### Change detection data
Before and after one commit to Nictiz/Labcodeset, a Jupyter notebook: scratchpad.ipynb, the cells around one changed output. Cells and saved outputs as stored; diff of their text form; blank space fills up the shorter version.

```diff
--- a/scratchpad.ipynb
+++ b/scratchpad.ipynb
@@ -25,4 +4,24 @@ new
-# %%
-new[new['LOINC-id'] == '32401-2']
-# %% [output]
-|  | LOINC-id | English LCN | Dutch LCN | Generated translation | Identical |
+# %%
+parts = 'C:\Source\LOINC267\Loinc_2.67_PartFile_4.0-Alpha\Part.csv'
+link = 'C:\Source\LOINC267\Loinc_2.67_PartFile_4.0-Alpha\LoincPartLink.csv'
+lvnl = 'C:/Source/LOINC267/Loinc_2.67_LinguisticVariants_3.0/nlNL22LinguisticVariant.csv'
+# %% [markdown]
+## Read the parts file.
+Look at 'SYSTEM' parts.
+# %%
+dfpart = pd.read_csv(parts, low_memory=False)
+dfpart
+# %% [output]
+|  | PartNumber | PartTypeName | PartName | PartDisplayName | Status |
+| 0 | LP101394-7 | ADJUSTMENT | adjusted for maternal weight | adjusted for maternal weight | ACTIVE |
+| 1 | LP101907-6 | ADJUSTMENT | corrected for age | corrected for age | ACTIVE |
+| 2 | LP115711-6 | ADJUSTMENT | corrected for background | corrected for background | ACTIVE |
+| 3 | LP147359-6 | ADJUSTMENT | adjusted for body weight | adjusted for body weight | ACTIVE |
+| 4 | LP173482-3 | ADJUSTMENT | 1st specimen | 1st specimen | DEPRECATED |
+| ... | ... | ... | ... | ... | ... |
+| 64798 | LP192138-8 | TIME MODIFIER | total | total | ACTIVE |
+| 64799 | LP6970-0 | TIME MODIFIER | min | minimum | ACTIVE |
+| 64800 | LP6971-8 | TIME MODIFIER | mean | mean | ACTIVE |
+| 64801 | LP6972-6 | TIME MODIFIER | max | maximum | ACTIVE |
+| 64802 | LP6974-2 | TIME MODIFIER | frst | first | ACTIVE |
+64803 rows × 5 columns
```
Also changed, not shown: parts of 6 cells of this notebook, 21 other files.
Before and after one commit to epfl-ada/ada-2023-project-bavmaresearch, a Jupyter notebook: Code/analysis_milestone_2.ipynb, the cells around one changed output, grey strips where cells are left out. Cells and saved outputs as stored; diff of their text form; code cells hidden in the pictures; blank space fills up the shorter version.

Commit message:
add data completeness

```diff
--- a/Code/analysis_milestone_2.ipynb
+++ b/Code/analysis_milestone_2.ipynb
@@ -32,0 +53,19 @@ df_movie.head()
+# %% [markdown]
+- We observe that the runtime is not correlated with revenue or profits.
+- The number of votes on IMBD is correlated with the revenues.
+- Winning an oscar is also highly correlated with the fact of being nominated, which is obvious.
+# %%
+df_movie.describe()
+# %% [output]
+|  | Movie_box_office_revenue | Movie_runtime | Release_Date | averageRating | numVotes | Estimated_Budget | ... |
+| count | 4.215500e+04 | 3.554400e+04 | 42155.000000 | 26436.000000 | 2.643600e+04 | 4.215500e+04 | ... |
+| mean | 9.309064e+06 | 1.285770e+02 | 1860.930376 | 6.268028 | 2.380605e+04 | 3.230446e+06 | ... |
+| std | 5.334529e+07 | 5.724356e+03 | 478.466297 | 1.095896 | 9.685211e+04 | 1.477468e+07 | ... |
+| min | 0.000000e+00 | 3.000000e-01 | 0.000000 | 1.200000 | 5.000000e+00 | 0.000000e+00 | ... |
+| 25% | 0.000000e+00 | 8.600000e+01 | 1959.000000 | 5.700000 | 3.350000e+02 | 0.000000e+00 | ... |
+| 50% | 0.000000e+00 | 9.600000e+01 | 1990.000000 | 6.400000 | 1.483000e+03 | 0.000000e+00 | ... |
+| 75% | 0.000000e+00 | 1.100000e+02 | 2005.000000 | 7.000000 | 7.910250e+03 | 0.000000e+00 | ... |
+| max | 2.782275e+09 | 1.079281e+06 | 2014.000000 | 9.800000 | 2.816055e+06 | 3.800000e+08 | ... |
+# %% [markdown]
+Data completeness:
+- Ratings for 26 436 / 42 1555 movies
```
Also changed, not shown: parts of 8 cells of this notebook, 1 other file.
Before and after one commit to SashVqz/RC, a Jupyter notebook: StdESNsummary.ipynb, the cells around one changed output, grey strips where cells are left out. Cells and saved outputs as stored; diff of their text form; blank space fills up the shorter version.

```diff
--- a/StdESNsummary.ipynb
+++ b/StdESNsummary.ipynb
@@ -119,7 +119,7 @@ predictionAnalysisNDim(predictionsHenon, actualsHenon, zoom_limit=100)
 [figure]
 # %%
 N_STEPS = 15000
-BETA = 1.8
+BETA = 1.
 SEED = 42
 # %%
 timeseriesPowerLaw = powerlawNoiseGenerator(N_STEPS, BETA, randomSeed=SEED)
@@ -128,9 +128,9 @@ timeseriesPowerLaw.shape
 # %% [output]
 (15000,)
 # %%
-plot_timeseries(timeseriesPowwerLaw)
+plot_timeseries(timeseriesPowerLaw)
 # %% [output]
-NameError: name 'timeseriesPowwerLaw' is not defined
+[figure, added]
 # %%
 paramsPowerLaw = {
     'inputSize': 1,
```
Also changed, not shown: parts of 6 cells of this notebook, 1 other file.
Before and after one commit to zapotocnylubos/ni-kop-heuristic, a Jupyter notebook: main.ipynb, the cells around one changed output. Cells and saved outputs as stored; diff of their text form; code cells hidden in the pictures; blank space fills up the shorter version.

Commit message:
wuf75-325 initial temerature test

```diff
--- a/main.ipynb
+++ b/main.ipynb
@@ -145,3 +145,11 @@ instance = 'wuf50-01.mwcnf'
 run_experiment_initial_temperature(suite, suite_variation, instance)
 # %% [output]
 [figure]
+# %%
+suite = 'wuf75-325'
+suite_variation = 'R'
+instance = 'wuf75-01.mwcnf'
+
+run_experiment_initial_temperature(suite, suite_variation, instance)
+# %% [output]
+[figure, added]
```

### REQUIRED WORK
Among the lines of the data, some may include "MODIFIER" as a word or string; report how many, and nothing else.

### ANSWER TO THE EXERCISE
5